▶ Exercise requirements: Your answer should consist of the lines in the data below that contain "dark".

Start of Block

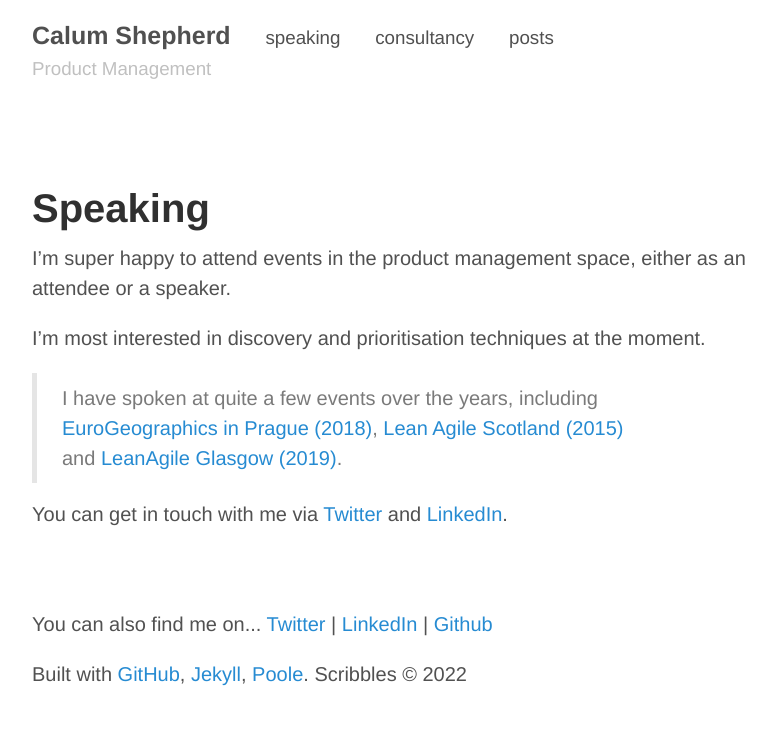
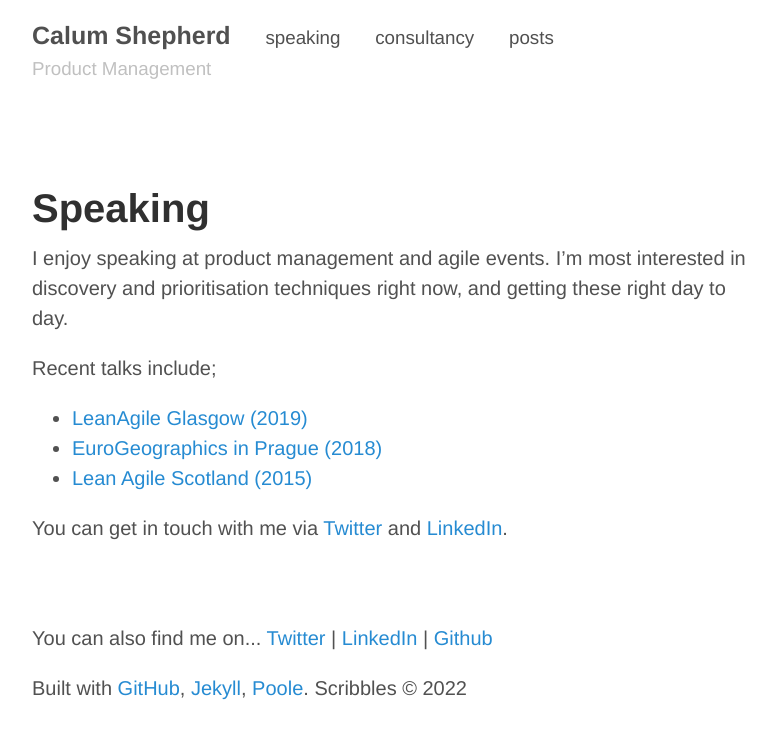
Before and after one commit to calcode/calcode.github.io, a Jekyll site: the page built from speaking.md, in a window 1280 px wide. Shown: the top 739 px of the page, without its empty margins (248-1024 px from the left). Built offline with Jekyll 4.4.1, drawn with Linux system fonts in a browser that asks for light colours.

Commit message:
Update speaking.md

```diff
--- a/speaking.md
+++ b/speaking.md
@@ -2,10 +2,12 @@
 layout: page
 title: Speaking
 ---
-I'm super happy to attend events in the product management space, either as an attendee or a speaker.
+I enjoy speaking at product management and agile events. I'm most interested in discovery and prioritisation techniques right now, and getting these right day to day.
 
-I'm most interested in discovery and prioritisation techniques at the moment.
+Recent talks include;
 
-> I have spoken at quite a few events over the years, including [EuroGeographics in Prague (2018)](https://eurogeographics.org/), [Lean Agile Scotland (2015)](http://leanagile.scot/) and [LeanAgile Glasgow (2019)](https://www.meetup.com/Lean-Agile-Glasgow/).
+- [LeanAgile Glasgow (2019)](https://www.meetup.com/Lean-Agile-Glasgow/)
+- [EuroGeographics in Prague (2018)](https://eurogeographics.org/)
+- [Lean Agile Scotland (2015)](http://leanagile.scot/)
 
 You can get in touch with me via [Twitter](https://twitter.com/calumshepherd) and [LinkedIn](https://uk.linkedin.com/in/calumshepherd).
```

End of Block
Start of Block

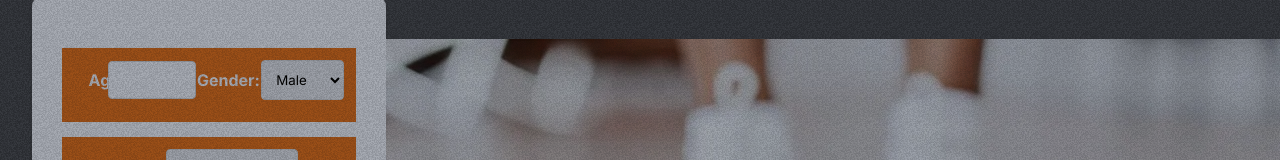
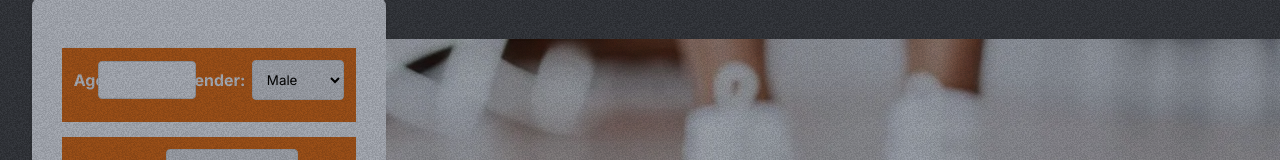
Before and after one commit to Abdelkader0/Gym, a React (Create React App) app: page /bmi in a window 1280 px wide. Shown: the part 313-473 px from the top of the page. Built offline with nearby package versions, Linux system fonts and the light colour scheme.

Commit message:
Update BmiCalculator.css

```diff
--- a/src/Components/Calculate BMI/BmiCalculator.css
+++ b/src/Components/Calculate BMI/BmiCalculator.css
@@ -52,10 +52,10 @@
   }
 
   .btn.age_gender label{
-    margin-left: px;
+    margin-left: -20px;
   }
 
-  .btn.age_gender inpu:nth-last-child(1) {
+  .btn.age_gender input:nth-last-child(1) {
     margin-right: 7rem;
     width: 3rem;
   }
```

End of Block
Start of Block

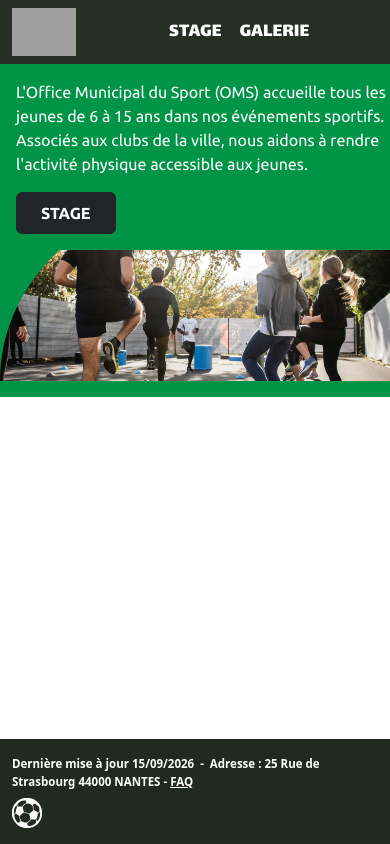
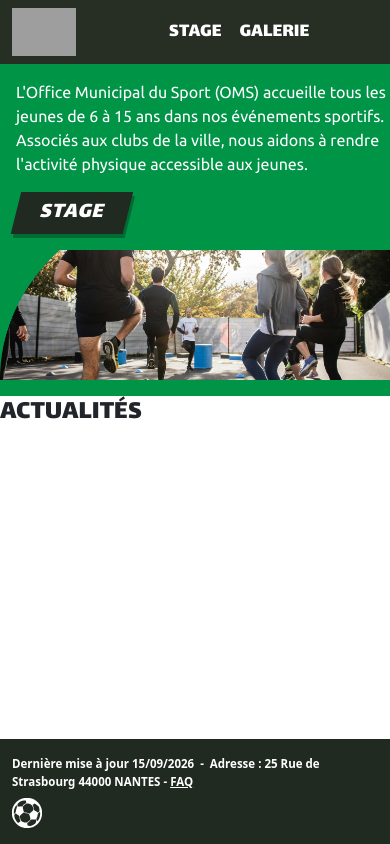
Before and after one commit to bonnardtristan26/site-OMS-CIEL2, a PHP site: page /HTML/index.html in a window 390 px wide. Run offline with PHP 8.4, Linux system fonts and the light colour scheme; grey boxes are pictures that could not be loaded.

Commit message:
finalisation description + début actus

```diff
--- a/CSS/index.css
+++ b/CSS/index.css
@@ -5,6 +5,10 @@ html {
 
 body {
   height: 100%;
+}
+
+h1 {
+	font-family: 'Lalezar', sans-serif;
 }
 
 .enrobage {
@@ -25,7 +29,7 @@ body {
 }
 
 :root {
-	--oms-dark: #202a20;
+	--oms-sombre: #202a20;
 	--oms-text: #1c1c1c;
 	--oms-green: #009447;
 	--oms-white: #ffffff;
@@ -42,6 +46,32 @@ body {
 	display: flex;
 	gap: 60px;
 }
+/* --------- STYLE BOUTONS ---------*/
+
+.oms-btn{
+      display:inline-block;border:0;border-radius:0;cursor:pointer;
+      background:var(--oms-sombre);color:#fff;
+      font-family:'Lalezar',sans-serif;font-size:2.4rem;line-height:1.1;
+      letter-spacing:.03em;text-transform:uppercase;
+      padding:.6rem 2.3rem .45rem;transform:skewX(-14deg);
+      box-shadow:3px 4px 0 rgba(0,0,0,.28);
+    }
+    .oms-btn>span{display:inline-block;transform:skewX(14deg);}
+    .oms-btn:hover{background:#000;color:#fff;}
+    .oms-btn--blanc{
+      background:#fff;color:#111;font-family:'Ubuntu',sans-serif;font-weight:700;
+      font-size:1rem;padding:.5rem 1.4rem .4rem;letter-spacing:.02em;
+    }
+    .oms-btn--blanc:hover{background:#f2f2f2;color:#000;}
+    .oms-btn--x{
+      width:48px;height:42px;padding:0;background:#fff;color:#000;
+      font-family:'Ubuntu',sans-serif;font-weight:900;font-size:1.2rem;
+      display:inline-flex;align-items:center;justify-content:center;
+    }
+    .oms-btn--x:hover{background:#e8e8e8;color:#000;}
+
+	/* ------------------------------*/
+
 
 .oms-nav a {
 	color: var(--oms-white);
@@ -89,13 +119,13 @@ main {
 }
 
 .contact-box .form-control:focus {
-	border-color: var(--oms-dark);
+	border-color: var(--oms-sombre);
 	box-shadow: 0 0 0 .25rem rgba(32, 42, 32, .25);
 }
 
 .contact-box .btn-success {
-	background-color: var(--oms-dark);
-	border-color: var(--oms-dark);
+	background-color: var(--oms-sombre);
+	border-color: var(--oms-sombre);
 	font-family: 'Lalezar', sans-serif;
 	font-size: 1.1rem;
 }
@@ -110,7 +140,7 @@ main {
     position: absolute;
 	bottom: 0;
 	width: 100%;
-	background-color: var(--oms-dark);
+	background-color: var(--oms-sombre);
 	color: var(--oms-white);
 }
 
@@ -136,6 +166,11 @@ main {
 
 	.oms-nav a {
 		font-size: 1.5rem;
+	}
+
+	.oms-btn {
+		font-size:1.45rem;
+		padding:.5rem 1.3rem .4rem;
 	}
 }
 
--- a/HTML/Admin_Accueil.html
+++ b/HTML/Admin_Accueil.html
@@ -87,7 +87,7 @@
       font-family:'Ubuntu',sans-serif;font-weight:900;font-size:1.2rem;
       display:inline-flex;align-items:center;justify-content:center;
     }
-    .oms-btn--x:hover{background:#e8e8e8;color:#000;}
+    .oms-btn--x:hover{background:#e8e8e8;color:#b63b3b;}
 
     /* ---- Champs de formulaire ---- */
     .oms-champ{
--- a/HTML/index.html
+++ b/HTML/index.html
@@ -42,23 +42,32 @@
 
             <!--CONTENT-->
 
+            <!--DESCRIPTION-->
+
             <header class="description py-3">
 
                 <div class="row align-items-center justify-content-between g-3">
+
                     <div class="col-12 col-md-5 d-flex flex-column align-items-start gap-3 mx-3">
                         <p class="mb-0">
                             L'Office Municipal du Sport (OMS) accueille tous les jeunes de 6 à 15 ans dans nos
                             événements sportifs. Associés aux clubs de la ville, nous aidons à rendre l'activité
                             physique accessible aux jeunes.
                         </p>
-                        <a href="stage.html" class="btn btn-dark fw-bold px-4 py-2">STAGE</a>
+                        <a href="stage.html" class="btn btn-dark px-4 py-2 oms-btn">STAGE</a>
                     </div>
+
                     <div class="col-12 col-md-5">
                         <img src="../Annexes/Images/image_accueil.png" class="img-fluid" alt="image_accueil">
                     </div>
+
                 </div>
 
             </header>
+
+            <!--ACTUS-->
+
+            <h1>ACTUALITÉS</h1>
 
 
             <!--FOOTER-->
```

End of Block

▶ Result:
-	--oms-dark: #202a20;
-	border-color: var(--oms-dark);
-	background-color: var(--oms-dark);
-	border-color: var(--oms-dark);
-	background-color: var(--oms-dark);
-                        <a href="stage.html" class="btn btn-dark fw-bold px-4 py-2">STAGE</a>
+                        <a href="stage.html" class="btn btn-dark px-4 py-2 oms-btn">STAGE</a>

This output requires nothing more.